“Furiously inventive, beautifully crafted and remarkably assured, Swimmer among the Stars announces the arrival of a blazing new talent,” reads the jacket blurb on Kanishk Tharoor’s debut volume of short fiction. Blurbers who perpetrate such enormities under the veil of anonymity should be hunted down and sacrificed on a slab
of basalt under a full moon. They jeopardise literary careers by raising reader expectation to such a pitch that the pages between the jackets can only hold anticlimax. Tharoor’s fiction reveals a lively mind deeply interested in the world, across categories of knowledge. Besides — and this marks him apart — he is keenly aware that every tale worth telling has been told many times before, will be told ever after, and only one of those tellings can be his. There is an old-world humility in this, which contrasts sharply with the turgid prose of the blurb.
Recursiveness is the hallmark of Tharoor’s short fiction. The most talked about story in this book — perhaps because it is the very first — concerns the voyage of an elephant from Cochin to Morocco, exiled to please the heart of a princess. Apparently based on a true story, it also recalls the 15th century cargo manifests of the Chinese admiral Zheng He (or Cheng Ho), who brought back giraffes from east Africa for his emperor, who was young enough to value exotic animals over mere valuables. According to one tradition, Zheng’s ships also took a baby rhinoceros from Tamluk in Bengal, but that could be yet another fiction.
History, philology and their sister arts form the armature of many of these stories.

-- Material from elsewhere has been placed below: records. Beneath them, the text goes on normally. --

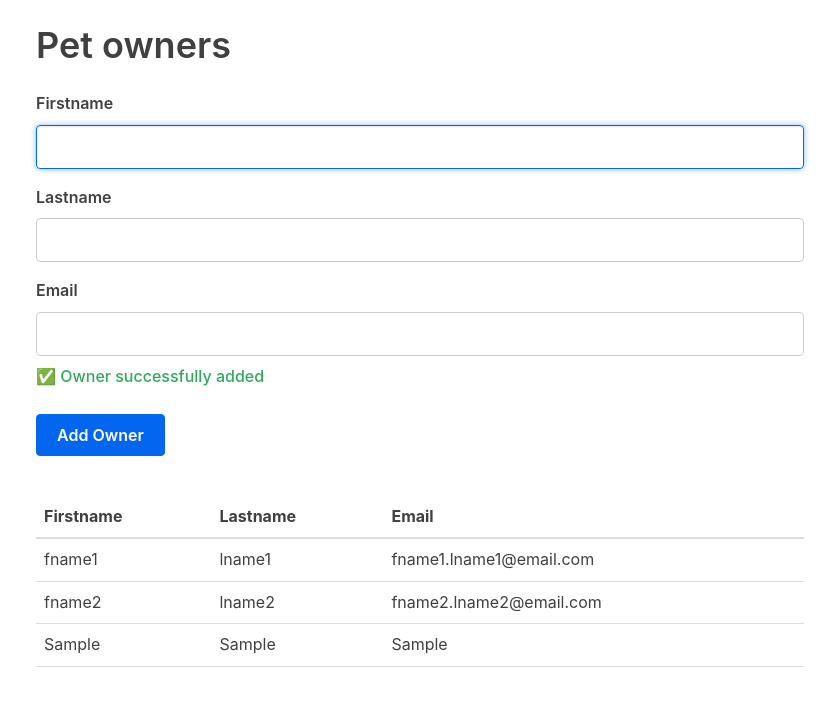
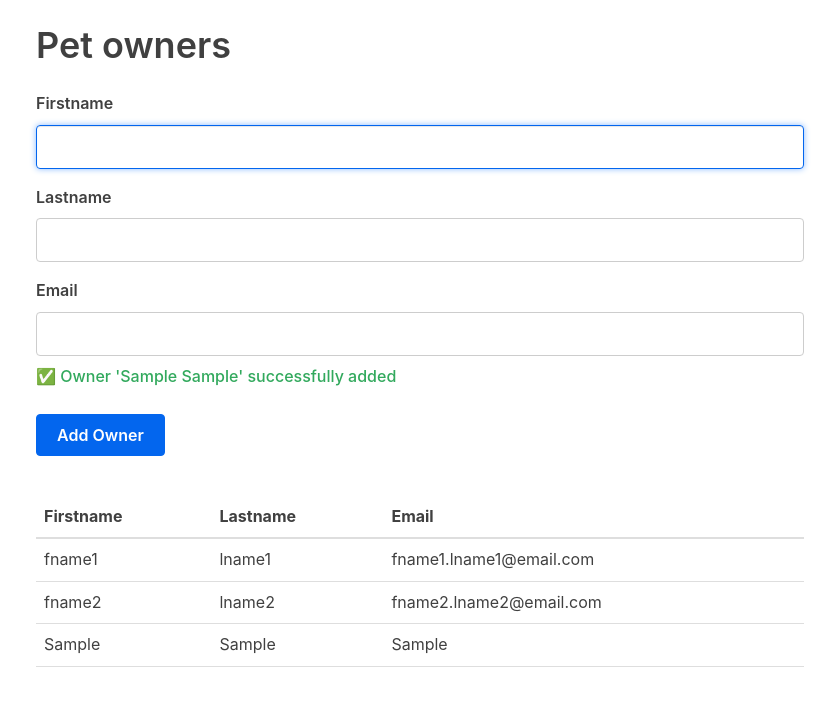
Before and after one commit to fabricecoulon/vue-petclinic-tut, a Vue app: page / in a window 1280 px wide. Both pictures are taken after typing "Sample", "Sample", "Sample" into the empty fields and a click on the button "Add Owner". Shown: the top 706 px of the page, without its empty margins (220-1059 px from the left). Built offline with nearby package versions, Linux system fonts and the light colour scheme.

Commit message:
Add comments on various Vue key concepts

```diff
--- a/src/App.vue
+++ b/src/App.vue
@@ -2,7 +2,13 @@
   <div id="app" class="small-container">
     <!--<HelloWorld msg="Welcome to Your Vue.js App"/>-->
       <h1>Pet owners</h1>
+      <!-- Retrieving events from the child component OwnerForm
+      and reroute it to this application addOwner. '@' is the shortcut
+      for Vue's directive 'v-on' -->
       <owner-form @add:owner="addOwner"></owner-form>
+      <!-- Binding the component attribute owners to this array of owners
+      ':' is the shortcut for Vue's directive 'v-bind'
+      -->
       <owners-table :owners="owners"></owners-table>
   </div>
 </template>
@@ -35,6 +41,11 @@ export default {
       const newOwner = { ...owner, id };
       this.owners = [ ...this.owners, newOwner ];
     }
+  },
+  mounted() {
+    // This method is called once after Vue has been 'mounted' to a given DOM
+    // which is specified in main.js with function mount()
+    //alert("Vue has been mounted on #app")
   }
 }
 </script>
--- a/src/components/OwnerForm.vue
+++ b/src/components/OwnerForm.vue
@@ -1,7 +1,14 @@
 <template>
   <div id="owner-form">
+    <!-- When pressing this form button, this component
+    handleSubmit will be called first: -->
     <form @submit.prevent="handleSubmit">
       <label>Firstname</label>
+      <!-- ':class' is Vue's class style binding
+      it is used in this case to dynamically set the style class of this input
+      to {'has-error': true} style if both submitting is true and
+      invalidFName is true. A similar method is used for the two other inputs
+      -->
       <input ref="first" type="text"
         :class="{ 'has-error': submitting && invalidFName }"
         v-model="owner.fname"
@@ -21,6 +28,7 @@
         v-model="owner.email"
         @focus="clearStatus"
       >
+      <!-- In case of error on submitting -->
       <p
         v-if="error && submitting"
         class="error-message"
@@ -28,7 +36,7 @@
       <p
         v-if="success"
         class="success-message"
-      >✅ Owner successfully added</p>
+      >✅ Owner '{{ showFullName }}' successfully added</p>
       <button>Add Owner</button>
     </form>
   </div>
@@ -46,9 +54,17 @@ export default {
         fname: '',
         lname: '',
         email: '',
+      },
+      lastsubmittedowner: {
+        fname: '',
+        lname: ''
       }
     }
   },
+  // computed properties on the forms 'v-model' this.owner...
+  // these are methods that can be called before rendering occurs to process
+  // data before is is shown. For example showFullName concat the last
+  // submitted owners' first and last name
   computed: {
     invalidFName() {
       return this.owner.fname === ''
@@ -59,10 +75,16 @@ export default {
     invalidEmail() {
       return this.owner.email === ''
     },
+    showFullName() {
+      return this.lastsubmittedowner.fname + " " + this.lastsubmittedowner.lname
+    }
   },
+  // Custom methods MUST be put under Vue's 'methods:'
   methods: {
+    // Called by pressing the form's template button
     handleSubmit() {
       this.clearStatus()
+      // Flag that we are in status 'submitting'
       this.submitting = true
 
       if (this.invalidFName || this.invalidLName || this.invalidEmail) {
@@ -70,8 +92,16 @@ export default {
         return
       }
 
+      // Emit an event that can be caught by any registered listeners
+      // this event is by Vue standards called 'add:owner' with colon and
+      // has one argument, this owner's object/model
       this.$emit('add:owner', this.owner)
+
+      // Return the focus to the form's element tagged with ref "first"
       this.$refs.first.focus()
+
+      this.lastsubmittedowner.fname = this.owner.fname
+      this.lastsubmittedowner.lname = this.owner.lname
       this.owner = {
         fname: '',
         lname: '',
@@ -79,6 +109,7 @@ export default {
       }
       this.success = true
       this.error = false
+      // Flag that we are not in status 'submitting' anymore
       this.submitting = false
     },
 
```
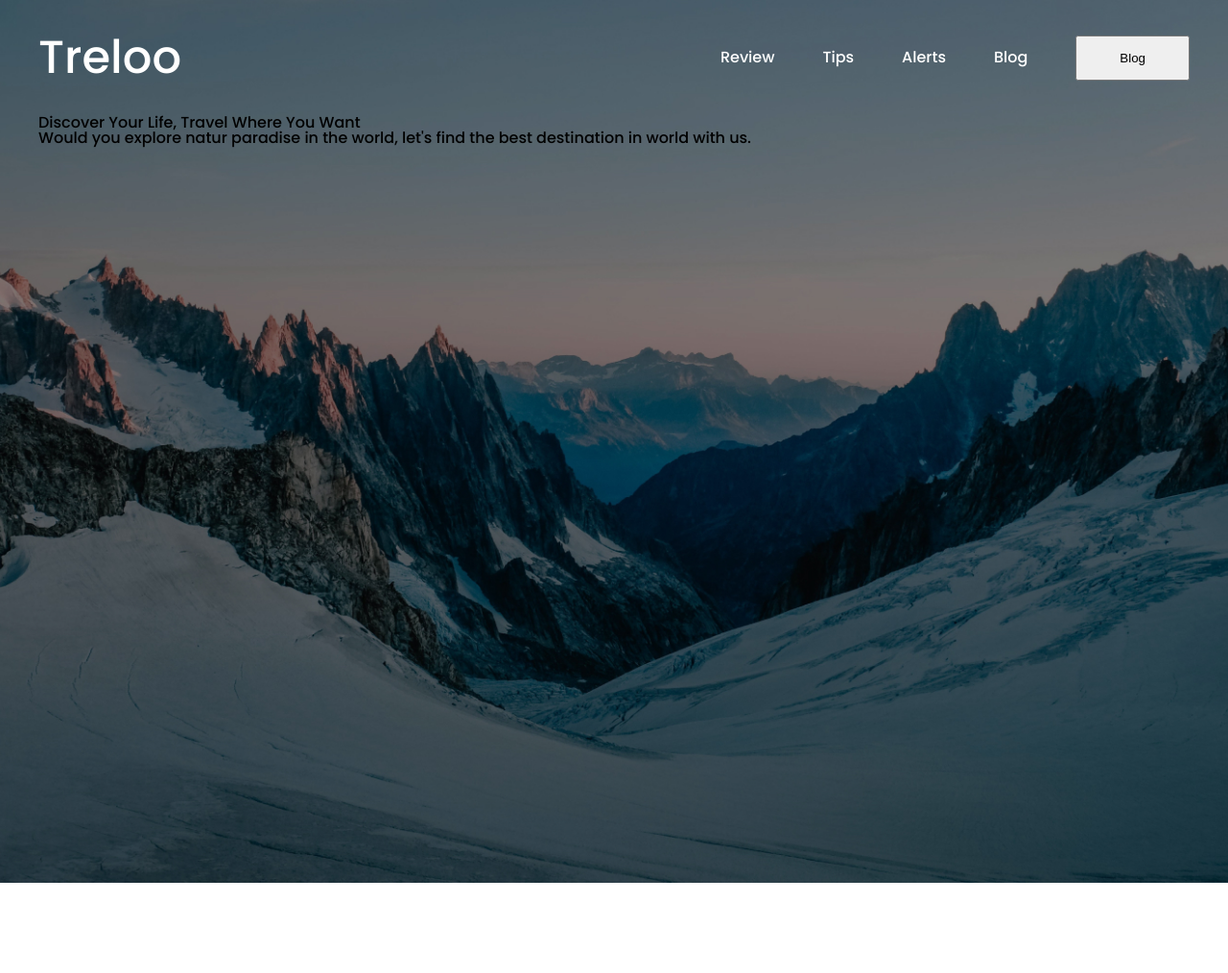
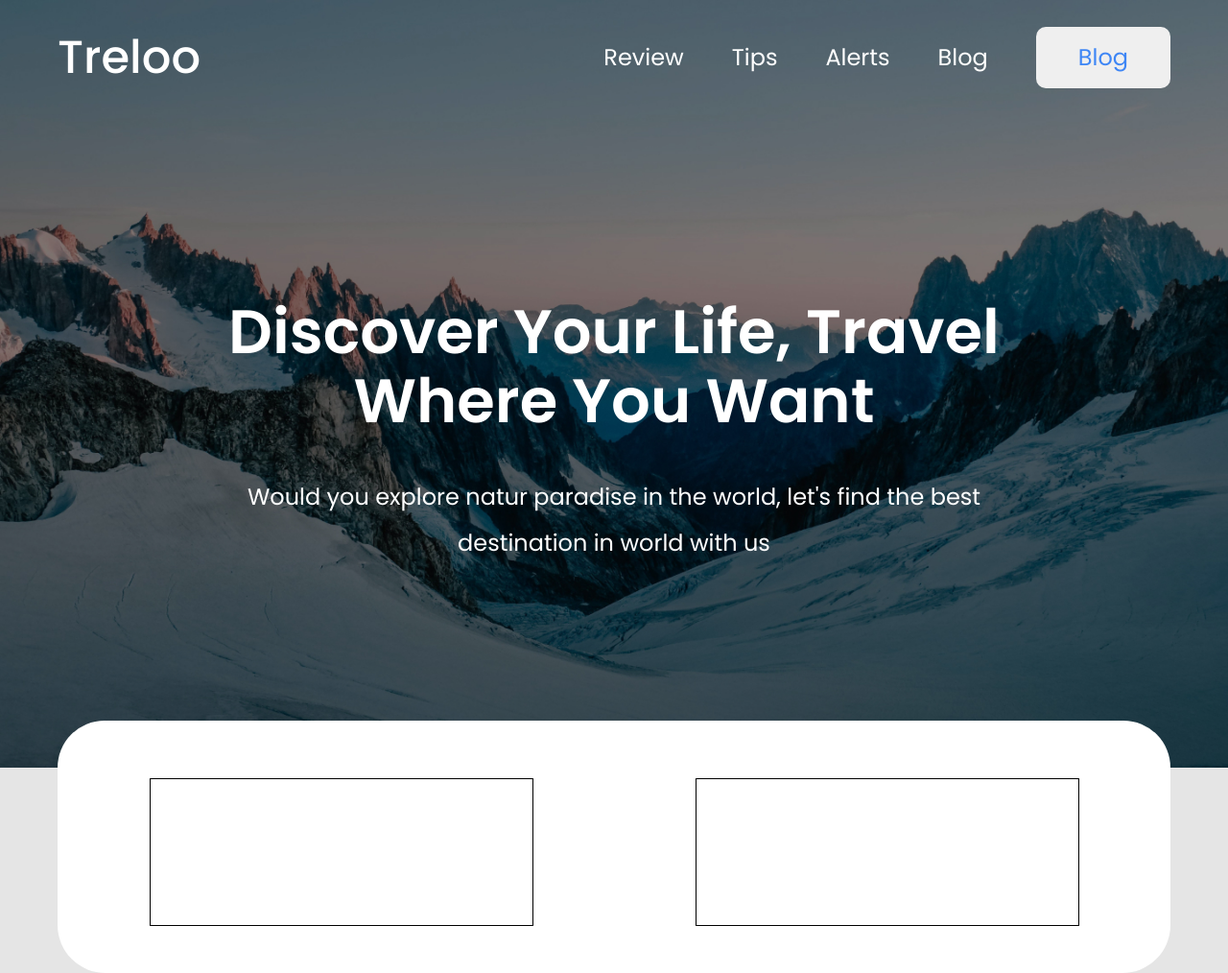
Before and after one commit to dreamprogrammin/travel-agency, a plain HTML site: page index.html in a window 1280 px wide. Shown: the whole page at 96% size. Before the commit the page ends 920 px from the top, so only its background shows below. Drawn offline with Linux system fonts and the light colour scheme.

Commit message:
init project

```diff
--- a/css/style.css
+++ b/css/style.css
@@ -51,14 +51,31 @@ table {
   border-spacing: 0;
 }
 
+button {
+  cursor: pointer;
+  border: none;
+  outline: none;
+}
+
+img {
+  display: block;
+}
+
+*,
+*::after,
+*::before {
+  box-sizing: border-box;
+}
+
 a {
   text-decoration: none;
 }
 
 body {
   font-family: 'poppins';
-  font-weight: 500;
   color: black;
+  font-size: 24px;
+  background-color: #E5E5E5;
 }
 
 .container {
@@ -66,6 +83,25 @@ body {
   width: 100%;
   margin: 0 auto;
   padding: 0 20px;
+}
+
+.basic__title {
+  font-family: 'Poppins';
+  font-style: normal;
+  font-weight: 600;
+  font-size: 64px;
+  line-height: 72px;
+  text-align: center;
+  color: #fff;
+}
+
+.header__button {
+  font-family: 'Poppins';
+  font-style: normal;
+  font-weight: 400;
+  font-size: 24px;
+  line-height: 36px;
+  color: #3E86F5;
 }
 
 .header {
@@ -86,9 +122,7 @@ body {
   font-weight: 500;
   font-size: 48px;
   line-height: 72px;
-  /* identical to box height */
-  /* White-primary */
-  color: #FFFFFF;
+  color: #fff;
 }
 
 .navbar {
@@ -101,19 +135,60 @@ body {
   justify-content: space-between;
   gap: 50px;
 }
-
-.header__link {
-  color: #FFFFFF;
+.header__list .header__link {
+  color: #fff;
 }
 
 .header__button {
   padding: 14px 44px;
   margin-left: 50px;
+  border-radius: 10px;
 }
 
 .intro {
   background: url(../../img/section-intro/into-bg.jpg) no-repeat center;
   height: 100vh;
   background-size: cover;
-  padding-top: 120px;
+  padding-top: 310px;
 }
+
+.intro__wrapper {
+  max-width: 820px;
+  margin: 0 auto;
+}
+.intro__wrapper .intro__title {
+  margin-bottom: 40px;
+}
+.intro__wrapper .intro__text {
+  text-align: center;
+  color: #fff;
+  line-height: 200%;
+}
+
+.benefits__wrapper {
+  position: relative;
+  width: 100%;
+}
+.benefits__wrapper .benefits__top {
+  position: absolute;
+  height: 49px;
+  width: 100%;
+  border-radius: 50px 50px 0px 0px;
+  background-color: #fff;
+  transform: translateY(-100%);
+}
+
+.benefits__cards {
+  display: flex;
+  justify-content: space-around;
+  padding: 11px;
+  height: 214px;
+  width: 100%;
+  background-color: #fff;
+  border-radius: 0 0 50px 50px;
+}
+.benefits__cards .benefits__card {
+  height: 154px;
+  border: 1px solid #000;
+  width: 400px;
+}
--- a/index.html
+++ b/index.html
@@ -16,7 +16,7 @@
 
             <div class="header__wrapper">
 
-                <div class="logo">
+                <div class="header__logo">
                     <a class="logo__item" href="#">Treloo</a>
                 </div>
 
@@ -45,9 +45,27 @@
     <main class="main">
         <section class="intro">
             <div class="container">
-                <div class="into__wrapper">
-                    <h1 class="intro__title title">Discover Your Life, Travel Where You Want</h1>
-                    <h5 class="intro__subtitle">Would you explore natur paradise in the world, let's find the best destination in world with us.</h5>
+                <div class="intro__wrapper">
+                    <h1 class="intro__title basic__title">
+                        Discover Your Life, Travel Where You Want
+                    </h1>
+                    <p class="intro__text">
+                        Would you explore natur paradise in the world, let's find the best destination in world with us
+                    </p>
+                </div>
+            </div>
+        </section>
+        <section class="benefits">
+            <div class="container">
+                <div class="benefits__wrapper">
+
+                    <div class="benefits__top"></div>
+
+                    <div class="benefits__cards">
+                        <div class="benefits__card"></div>
+                        <div class="benefits__card"></div>
+                    </div>
+
                 </div>
             </div>
         </section>
--- a/scss/base/_base.scss
+++ b/scss/base/_base.scss
@@ -4,8 +4,10 @@ a {
 
 body {
     font-family: 'poppins';
-    font-weight: 500;
     color: black;
+
+    font-size: 24px;
+    background-color: #E5E5E5;
 }
 
 .container {
@@ -15,3 +17,7 @@ body {
     margin: 0 auto;
     padding: 0 20px;
 }
+
+.basic__title {
+    @extend %intro-title;
+}
--- a/scss/base/_reset.scss
+++ b/scss/base/_reset.scss
@@ -43,3 +43,19 @@ table {
 	border-collapse: collapse;
 	border-spacing: 0;
 }
+
+button {
+	cursor: pointer;
+	border: none;
+	outline: none;
+}
+
+img {
+	display: block;
+}
+
+*,
+*::after,
+*::before{
+	box-sizing: border-box;
+}
--- /dev/null
+++ b/scss/blocks/_benefits.scss
@@ -0,0 +1,27 @@
+.benefits__wrapper {
+    position: relative;
+    width: 100%;
+    .benefits__top{
+        position: absolute;
+        height: 49px;
+        width: 100%;
+        border-radius: 50px 50px 0px 0px;
+        background-color: $color-primary1;
+        transform: translateY(-100%);
+    }
+}
+
+.benefits__cards{
+    display: flex;
+    justify-content: space-around;
+    padding: 11px;
+    height: 214px;
+    width: 100%;
+    background-color: $color-primary1;
+    border-radius: 0 0 50px 50px;
+    .benefits__card {
+       height: 154px;
+       border: 1px solid #000;
+       width: 400px;
+    }
+}
--- a/scss/blocks/_header.scss
+++ b/scss/blocks/_header.scss
@@ -16,12 +16,7 @@
     font-weight: 500;
     font-size: 48px;
     line-height: 72px;
-    /* identical to box height */
-
-
-    /* White-primary */
-
-    color: #FFFFFF;
+    color: $color-primary1;
 }
 .navbar {
     display: flex;
@@ -31,11 +26,15 @@
     display: flex;
     justify-content: space-between;
     gap: 50px;
+    .header__link {
+        color: $color-primary1;
+    }
 }
-.header__link {
-    color: #FFFFFF;
-}
+
 .header__button {
     padding: 14px 44px;
     margin-left: 50px;
+    border-radius: 10px;
+
+    @extend %button-style-text;
 }
--- a/scss/blocks/_intro.scss
+++ b/scss/blocks/_intro.scss
@@ -2,5 +2,21 @@
     background: url(../../img/section-intro/into-bg.jpg) no-repeat center;
     height: 100vh;
     background-size: cover;
-    padding-top: 120px;
+    padding-top: 310px;
 }
+
+.intro__wrapper{
+    max-width: 820px;
+    margin: 0 auto;
+
+    .intro__title{
+        margin-bottom: 40px;
+    }
+
+    .intro__text{
+        text-align: center;
+
+        color: $color-primary1;
+        line-height: 200%;
+    }
+}
```
Also changed, not shown: scss/base/_vars.scss (added, +24 -0 lines), scss/main.scss (+9 -0 lines), img/benefits-img/airbus-active.svg (added), img/benefits-img/airbus.svg (added), 3 other files.
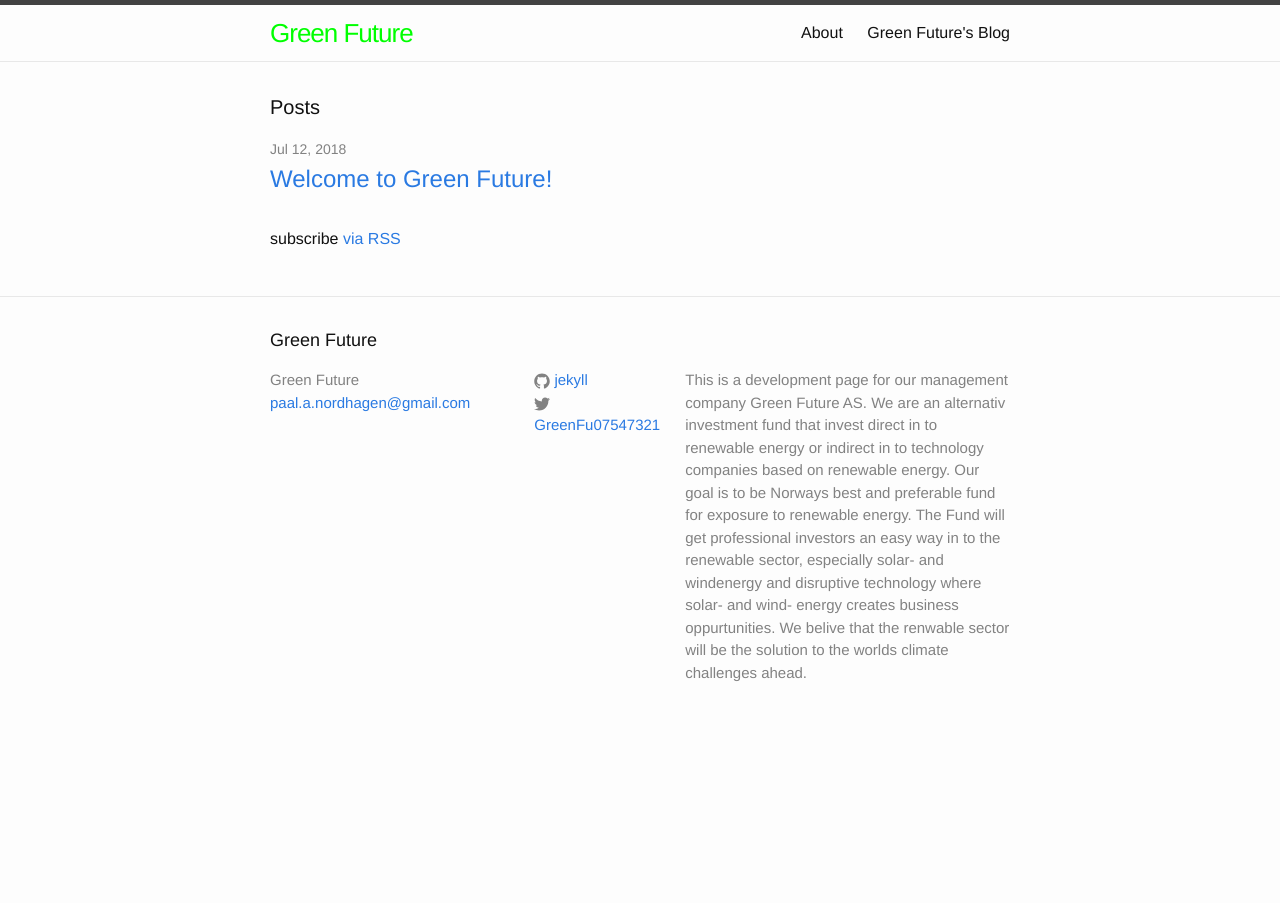
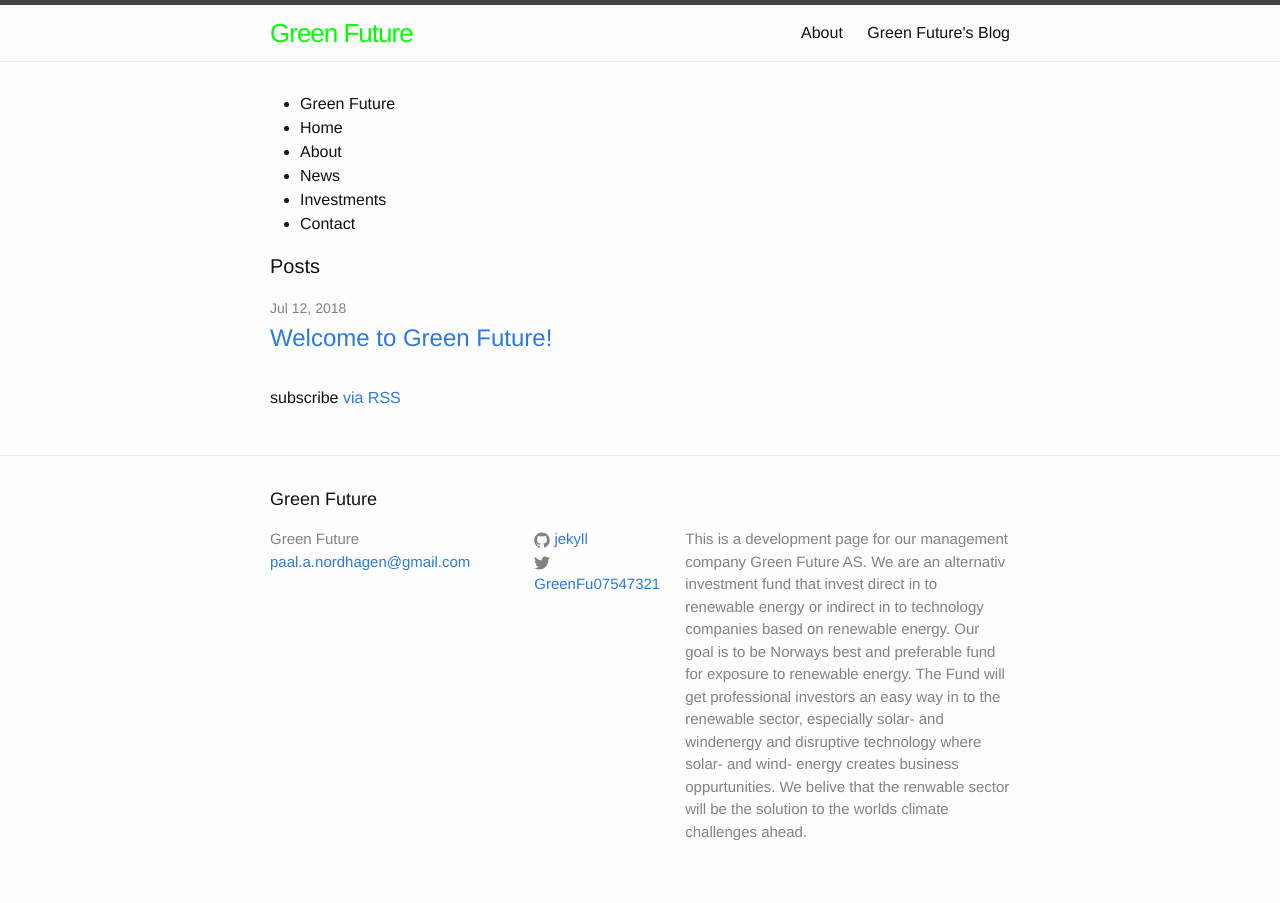
Before and after one commit to Paal-August/Paal-August.github.io, a Jekyll site: the page built from index.html, in a window 1280 px wide. Built offline with Jekyll 4.4.1, drawn with Linux system fonts in a browser that asks for light colours.

Commit message:
Update index.html

```diff
--- a/index.html
+++ b/index.html
@@ -1,6 +1,16 @@
 ---
 layout: default
 ---
+<div>
+  <ul>
+    <li>Green Future</li>
+    <li>Home</li>
+    <li>About</li>
+    <li>News</li>
+    <li>Investments</li>
+    <li>Contact</li>
+  </ul>
+</div>
 
 <div class="home">
 
```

There is an Alexander cycle, which recalls the era of heroic romances which almost all cultures have witnessed. ‘Tale of the Teahouse’ visualises a Central Asian city waiting for the barbarian horde, and reminds readers that less mature cultures have often been drivers of history in this region, at the expense of decadent civilisations. ‘The Astrolabe’ is set in the early days of colonial exploration, when terra incognita was the realm of the improbably possible.
The most successful of Tharoor’s fictions is ‘Letters Home’, a series of fragments which begin and end rather suddenly, and indicate the contours of Tharoor’s wide reading. The influences are diverse, though they all appeal to a certain bent of mind — the mark of Dubliners and Ficciones is clearly visible, but there are echoes of numerous traditions, ranging from Kafka and Gaiman via JG Ballard to Silver Age science fiction.
The last is seen to best advantage in ‘A United Nations in Space’, in which diplomats aboard a space station observe the mutually assured destruction of their home countries from orbit. The sci-fi touches are crucial to the plot but appear almost unobtrusively, for instance in the behaviour of sand in low gravity, and the overheads of maintaining artificial gravity in space.
Some of Tharoor’s stories are unremarkable, but the only failure is ‘The Fall of an Eyelash’, which is desperately maudlin, and not in an Erich Segal sort of way. And there is a rare slip-up in the Alexander cycle, where Tharoor writes of the smoke from naval guns — clearly an anachronism.
Apart from wide-ranging influences and a gentle but firm grasp over prose which aspires to the condition of poetry, Tharoor’s greatest strength is the elegant brevity of his writing. He knows when to fold his hand and let go of a story, even if it is formally incomplete. He faces a crucial test now. He has ventured into a genre where endings are routinely deferred. He is writing a novel, and publishers can get surprisingly petty if novelists fail to write to the length agreed upon in advance. Hopefully, as he attempts his first novel, Tharoor will be able to retain his sense of an ending.